**Directions**
Every line of the material is to be set down again without any change.
── Available data ──
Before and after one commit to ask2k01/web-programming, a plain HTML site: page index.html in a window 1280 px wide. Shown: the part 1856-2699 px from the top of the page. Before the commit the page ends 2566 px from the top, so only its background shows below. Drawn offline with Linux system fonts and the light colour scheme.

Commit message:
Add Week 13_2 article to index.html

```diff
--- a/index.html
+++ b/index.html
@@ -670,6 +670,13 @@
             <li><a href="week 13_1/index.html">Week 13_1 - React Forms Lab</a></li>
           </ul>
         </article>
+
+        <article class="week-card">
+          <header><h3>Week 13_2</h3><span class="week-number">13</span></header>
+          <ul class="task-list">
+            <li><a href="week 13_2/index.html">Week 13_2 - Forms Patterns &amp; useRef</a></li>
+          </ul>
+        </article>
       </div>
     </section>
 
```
───
**Solution**
Before and after one commit to ask2k01/web-programming, a plain HTML site: page index.html in a window 1280 px wide. Shown: the part 1856-2699 px from the top of the page. Before the commit the page ends 2566 px from the top, so only its background shows below. Drawn offline with Linux system fonts and the light colour scheme.

Commit message:
Add Week 13_2 article to index.html

```diff
--- a/index.html
+++ b/index.html
@@ -670,6 +670,13 @@
             <li><a href="week 13_1/index.html">Week 13_1 - React Forms Lab</a></li>
           </ul>
         </article>
+
+        <article class="week-card">
+          <header><h3>Week 13_2</h3><span class="week-number">13</span></header>
+          <ul class="task-list">
+            <li><a href="week 13_2/index.html">Week 13_2 - Forms Patterns &amp; useRef</a></li>
+          </ul>
+        </article>
       </div>
     </section>
 
```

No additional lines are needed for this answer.